cover image PUSHKIN'S CHILDREN: Writings on Russia and Russians

PUSHKIN'S CHILDREN: Writings on Russia and Russians

Tat'iana Tolstaia, . . Houghton Mifflin/ Mariner, $12 (256pp) ISBN 978-0-618-12500-5

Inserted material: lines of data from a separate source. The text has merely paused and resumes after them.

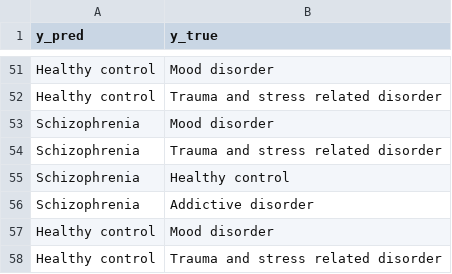
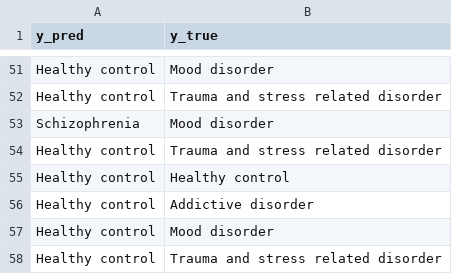
Before and after one commit to nikil1506/rice_eeg, a CSV file: binary_classifier/Predicted_Schizophrenia_Labels.csv, drawn as a sheet; only a part is shown, gaps mark what is left out; the diff covers the shown part only.

```diff
--- a/binary_classifier/Predicted_Schizophrenia_Labels.csv
+++ b/binary_classifier/Predicted_Schizophrenia_Labels.csv
@@ -53,5 +53,5 @@ Healthy control,Trauma and stress related disorder
 Schizophrenia,Mood disorder
-Schizophrenia,Trauma and stress related disorder
-Schizophrenia,Healthy control
-Schizophrenia,Addictive disorder
+Healthy control,Trauma and stress related disorder
+Healthy control,Healthy control
+Healthy control,Addictive disorder
 Healthy control,Mood disorder
```
Also changed, not shown: 18 added rows and 18 removed rows elsewhere in this file, binary_classifier/Predicted_Anxiety disorder_Labels.csv, binary_classifier/Predicted_Obsessive compulsive disorder_Labels.csv, 23 other files.
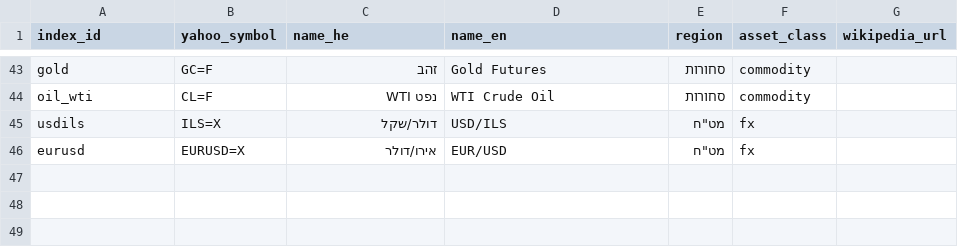
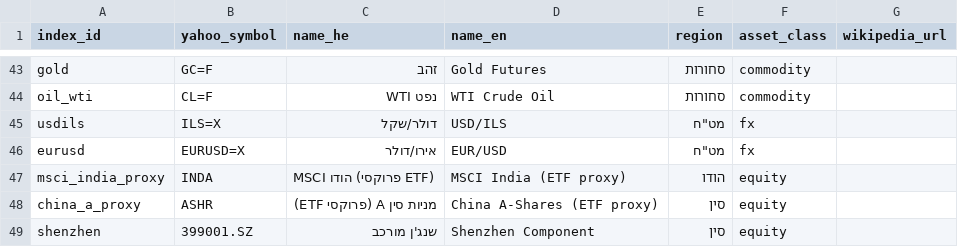
Before and after one commit to Revach123/INDICES, a CSV file: data/universe.csv, drawn as a sheet; only a part is shown, gaps mark what is left out; the diff names each change by its address in the sheet, - before the commit and + after, or states it on an @@ line.

```diff
--- a/data/universe.csv
+++ b/data/universe.csv
+row 47: msci_india_proxy | INDA | MSCI הודו (פרוקסי ETF) | MSCI India (ETF proxy) | הודו | equity
+row 48: china_a_proxy | ASHR | מניות סין A (פרוקסי ETF) | China A-Shares (ETF proxy) | סין | equity
+row 49: shenzhen | 399001.SZ | שנג'ן מורכב | Shenzhen Component | סין | equity
```
Also changed, not shown: 1 other file.
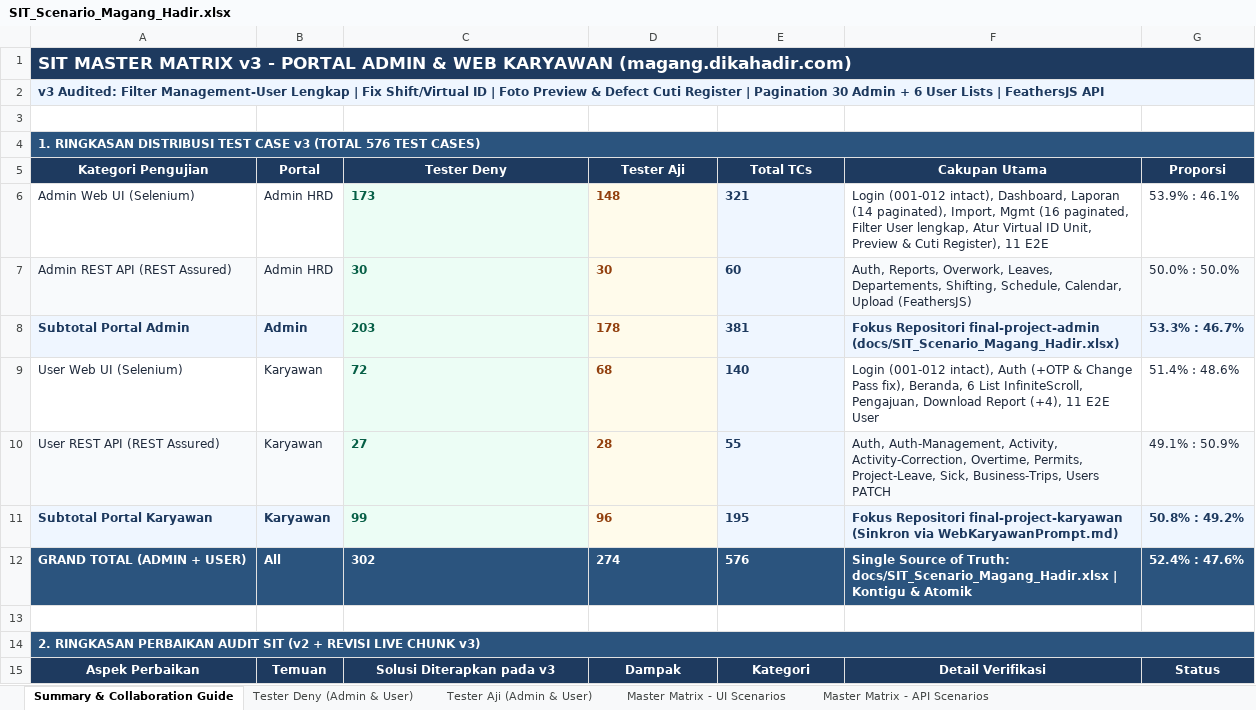
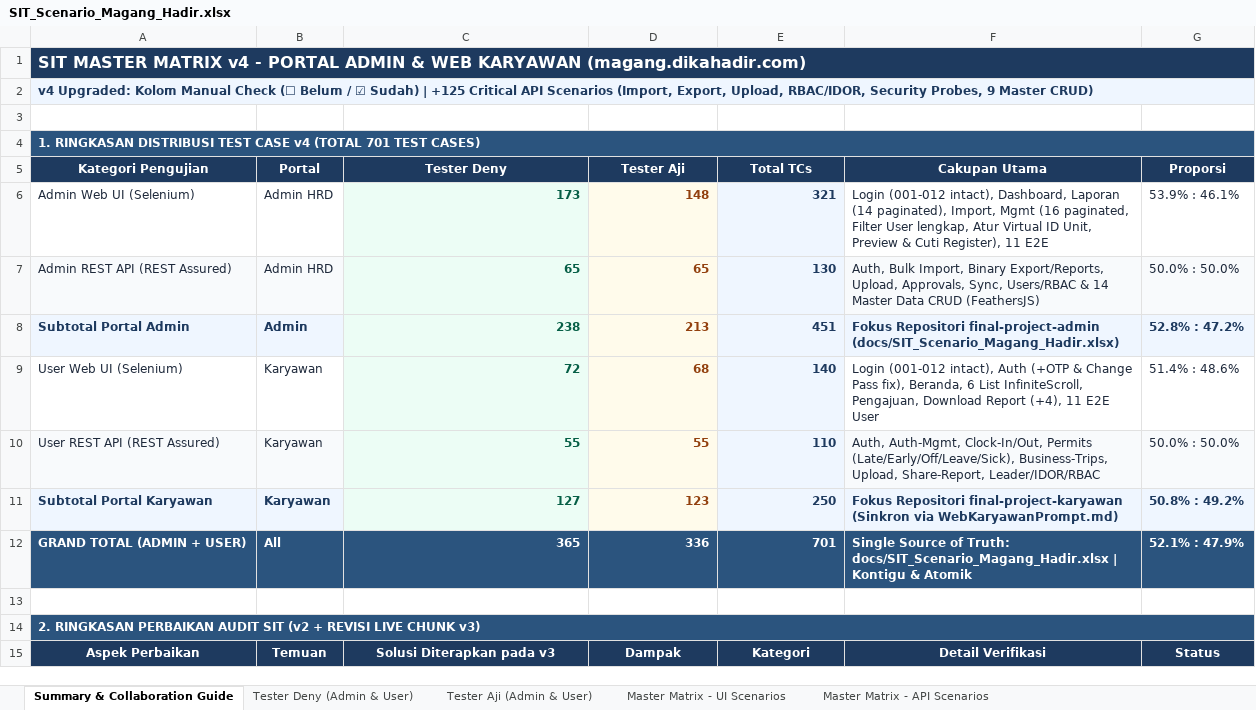
Before and after one commit to DenyIM/aji-deny-final-project-juaracoding-user, an Excel workbook: docs/SIT_Scenario_Magang_Hadir.xlsx, sheet Summary & Collaboration Guide, drawn as a sheet; only a part is shown; values as stored, in another font and other column widths than the file's, no borders; the diff covers the shown part only; the diff names each change by its address in the sheet, - before the commit and + after, or states it on an @@ line.

Commit message:
feat: initialize employee web automation framework with test scenarios and configurations

```diff
--- a/docs/SIT_Scenario_Magang_Hadir.xlsx (sheet Summary & Collaboration Guide)
+++ b/docs/SIT_Scenario_Magang_Hadir.xlsx (sheet Summary & Collaboration Guide)
-A1 (Kategori Pengujian): …MASTER MATRIX v3 - PORTAL…
+A1 (Kategori Pengujian): …MASTER MATRIX v4 - PORTAL…
@@ A1 text size: smaller @@
-A2 (Kategori Pengujian): v3 Audited: Filter Management-User Lengkap | Fix Shift/Virtual ID | Foto Preview & Defect Cuti Register | Pagination 30 Admin + 6 User Lists | FeathersJS API
+A2 (Kategori Pengujian): v4 Upgraded: Kolom Manual Check (☐ Belum / ☑ Sudah) | +125 Critical API Scenarios (Import, Export, Upload, RBAC/IDOR, Security Probes, 9 Master CRUD)
-A4 (Kategori Pengujian): …TEST CASE v3 (TOTAL 576 TEST CASES)
+A4 (Kategori Pengujian): …TEST CASE v4 (TOTAL 701 TEST CASES)
-C6:E6 alignment: left
+C6:E6 alignment: right
-C7 (Tester Deny): 30
+C7 (Tester Deny): 65
-D7 (Tester Aji): 30
+D7 (Tester Aji): 65
-E7 (Total TCs): 60
+E7 (Total TCs): 130
-F7 (Cakupan Utama): Auth, Reports, Overwork, Leaves, Departements, Shifting, Schedule, Calendar, Upload (FeathersJS)
+F7 (Cakupan Utama): Auth, Bulk Import, Binary Export/Reports, Upload, Approvals, Sync, Users/RBAC & 14 Master Data CRUD (FeathersJS)
-C8 (Tester Deny): 203
+C8 (Tester Deny): 238
-D8 (Tester Aji): 178
+D8 (Tester Aji): 213
-E8 (Total TCs): 381
+E8 (Total TCs): 451
-G8 (Proporsi): 53.3% : 46.7%
+G8 (Proporsi): 52.8% : 47.2%
-C9:E9 alignment: left
+C9:E9 alignment: right
-C10 (Tester Deny): 27
+C10 (Tester Deny): 55
-D10 (Tester Aji): 28
+D10 (Tester Aji): 55
-E10 (Total TCs): 55
+E10 (Total TCs): 110
-F10 (Cakupan Utama): Auth, Auth-Management, Activity, Activity-Correction, Overtime, Permits, Project-Leave, Sick, Business-Trips, Users PATCH
+F10 (Cakupan Utama): Auth, Auth-Mgmt, Clock-In/Out, Permits (Late/Early/Off/Leave/Sick), Business-Trips, Upload, Share-Report, Leader/IDOR/RBAC
-G10 (Proporsi): 49.1% : 50.9%
+G10 (Proporsi): 50.0% : 50.0%
-C11 (Tester Deny): 99
+C11 (Tester Deny): 127
-D11 (Tester Aji): 96
+D11 (Tester Aji): 123
-E11 (Total TCs): 195
+E11 (Total TCs): 250
-C12 (Tester Deny): 302
+C12 (Tester Deny): 365
-D12 (Tester Aji): 274
+D12 (Tester Aji): 336
-E12 (Total TCs): 576
+E12 (Total TCs): 701
-G12 (Proporsi): 52.4% : 47.6%
+G12 (Proporsi): 52.1% : 47.9%
```
Also changed, not shown: 15 added rows, 1 removed row and 5 edited cells elsewhere in this sheet, sheet Master Matrix - API Scenarios, sheet Tester Deny (Admin & User), sheet Tester Aji (Admin & User), sheet Master Matrix - UI Scenarios, 20 other files.
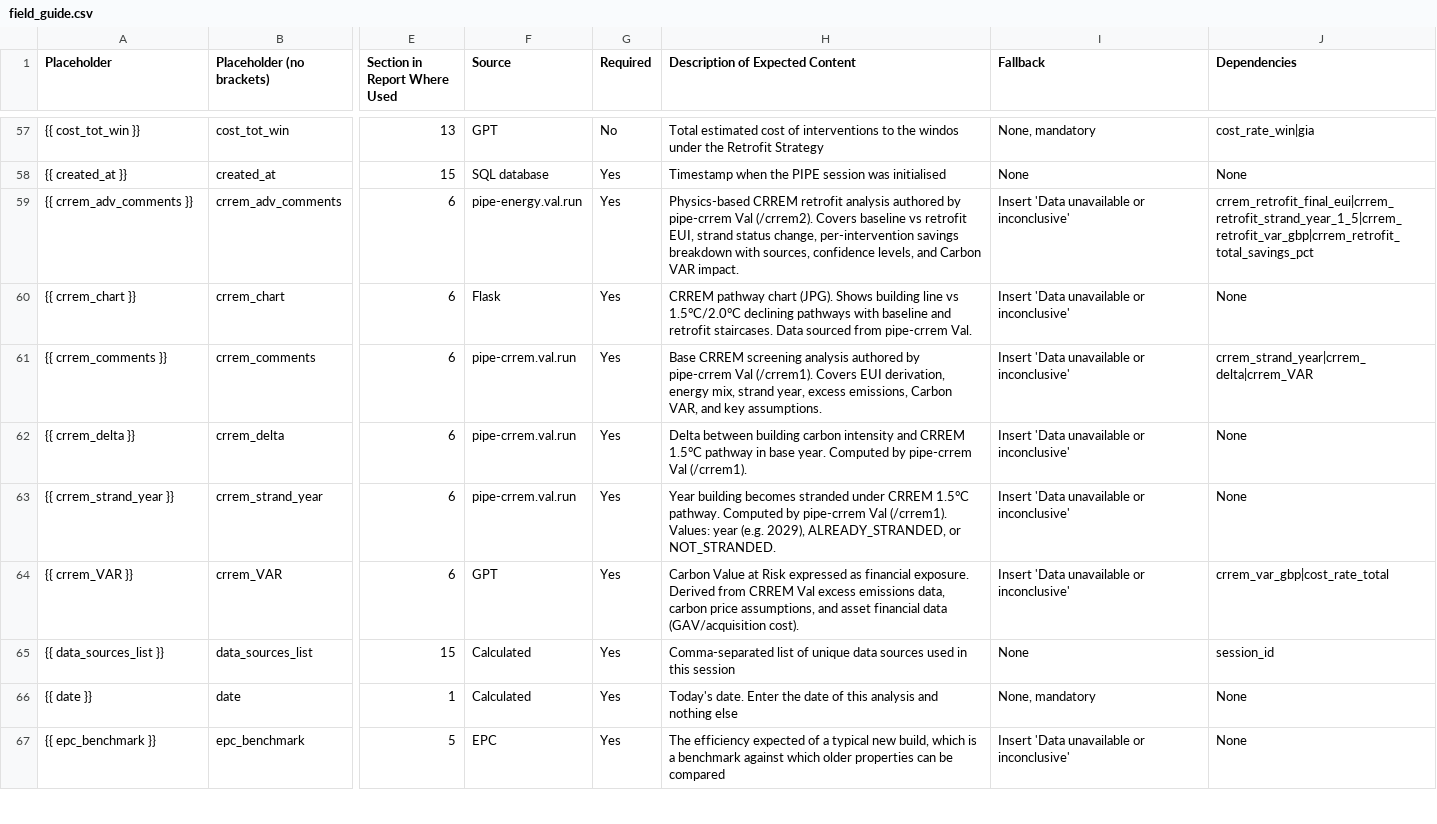
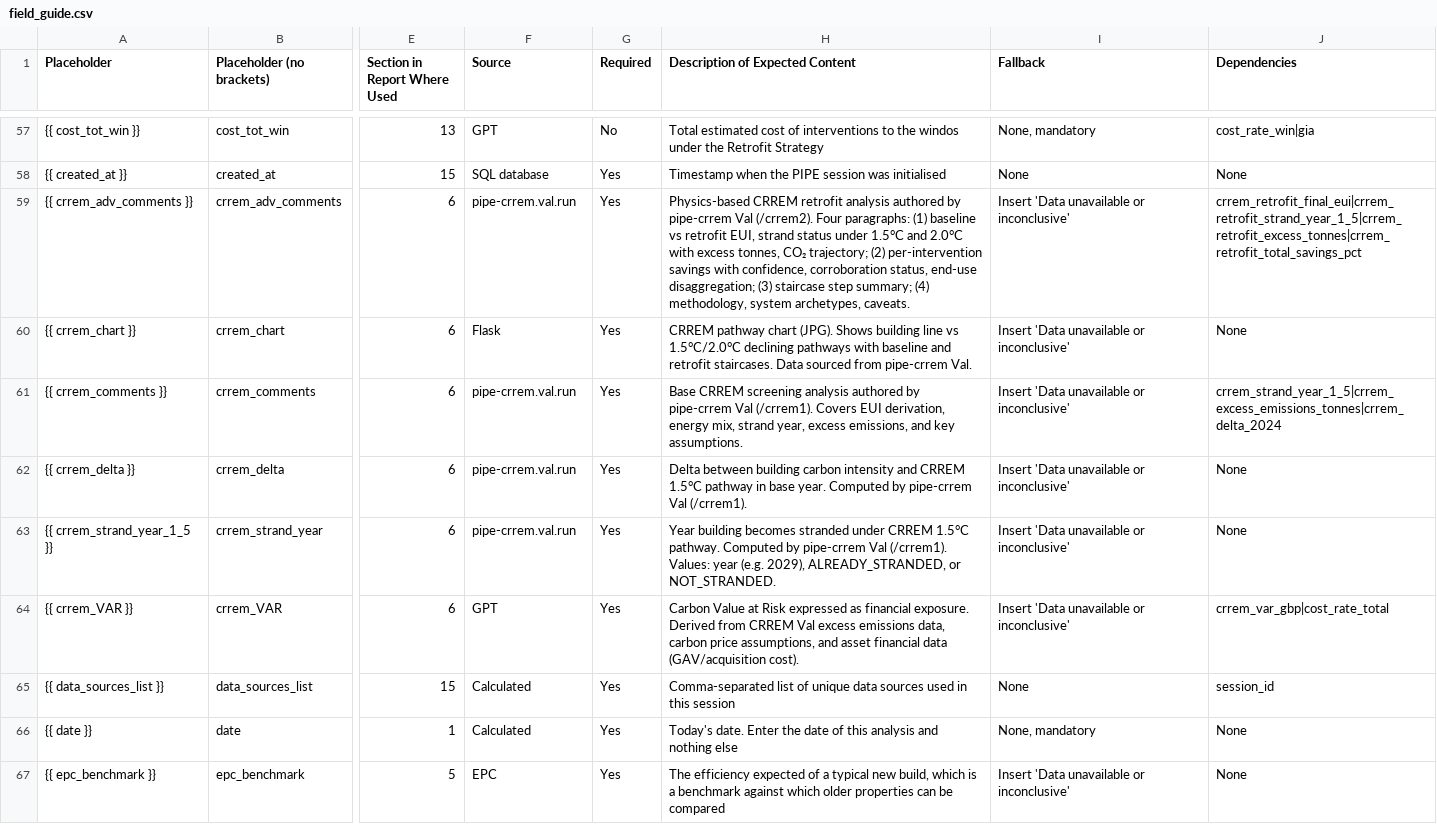
Before and after one commit to basildemeroutis/pipe, a CSV file: field_guide.csv, drawn as a sheet; only a part is shown, gaps mark what is left out; the diff names each change by its address in the sheet, - before the commit and + after, or states it on an @@ line.

Commit message:
Update field_guide.csv
Updated for CRREM fields

```diff
--- a/field_guide.csv
+++ b/field_guide.csv
-F59 (Source): pipe-energy.val.run
+F59 (Source): pipe-crrem.val.run
-H59 (Description of Expected Content): …Val (/crrem2). Covers baseline vs retrofit EUI, strand status change, per-intervention savings breakdown with sources, confidence levels, and Carbon VAR impact.
+H59 (Description of Expected Content): …Val (/crrem2). Four paragraphs: (1) baseline vs retrofit EUI, strand status under 1.5°C and 2.0°C with excess tonnes, CO₂ trajectory; (2) per-intervention savings with confidence, corroboration status, end-use disaggregation; (3) staircase step summary; (4) methodology, system archetypes, caveats.
-J59 (Dependencies): crrem_retrofit_final_eui|crrem_retrofit_strand_year_1_5|crrem_retrofit_var_gbp|crrem_retrofit_total_savings_pct
+J59 (Dependencies): crrem_retrofit_final_eui|crrem_retrofit_strand_year_1_5|crrem_retrofit_excess_tonnes|crrem_retrofit_total_savings_pct
-H61 (Description of Expected Content): …excess emissions, Carbon VAR, and key…
+H61 (Description of Expected Content): …excess emissions, and key…
-J61 (Dependencies): crrem_strand_year|crrem_delta|crrem_VAR
+J61 (Dependencies): crrem_strand_year_1_5|crrem_excess_emissions_tonnes|crrem_delta_2024
-A63 (Placeholder): {{ crrem_strand_year }}
+A63 (Placeholder): {{ crrem_strand_year_1_5 }}
```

Written between 1990 and 2000, the 20 essays in this collection offer a progressive, dynamic meditation on Russia's recent political and cultural climate. Many of the pieces are book reviews culled from such publications as the New York Review of Books and the New Republic, but Tolstaya, an internationally acclaimed journalist and fiction writer (The Golden Porch; Sleepwalker in a Fog), goes far beyond the task of reviewing. Her careful and succinct critiques offer original, highly informed takes on the books' subjects, ranging from political biography to cultural history. Tolstaya has little patience for writers who shore shoddy research with patronizing egotism, illustrated by such lines from this stinger of a review of Gail Sheehy's 1990 biography of Gorbachev: "You have to be quite fearless, an adventurer, extraordinarily self-assured, to offer American readers a book about a country that you yourself do not understand." In 1991, Tolstaya defends Yeltsin against criticisms that his decrees to wrest power from Communist Party leaders were undemocratic: "A man who watches a wolf devouring his child does not begin a discussion of animal rights." Tolstaya reserves particular contempt for Alexander Solzhenitsyn. In reviews of two of his works, she finds that the isolated writer and political activist idol was rendered obsolete long before his 1995 return to Russia. In the end, Tolstaya's essays in this compact, historically significant volume offer a fascinating, highly intelligent analysis of Russian society and politics. (Jan.)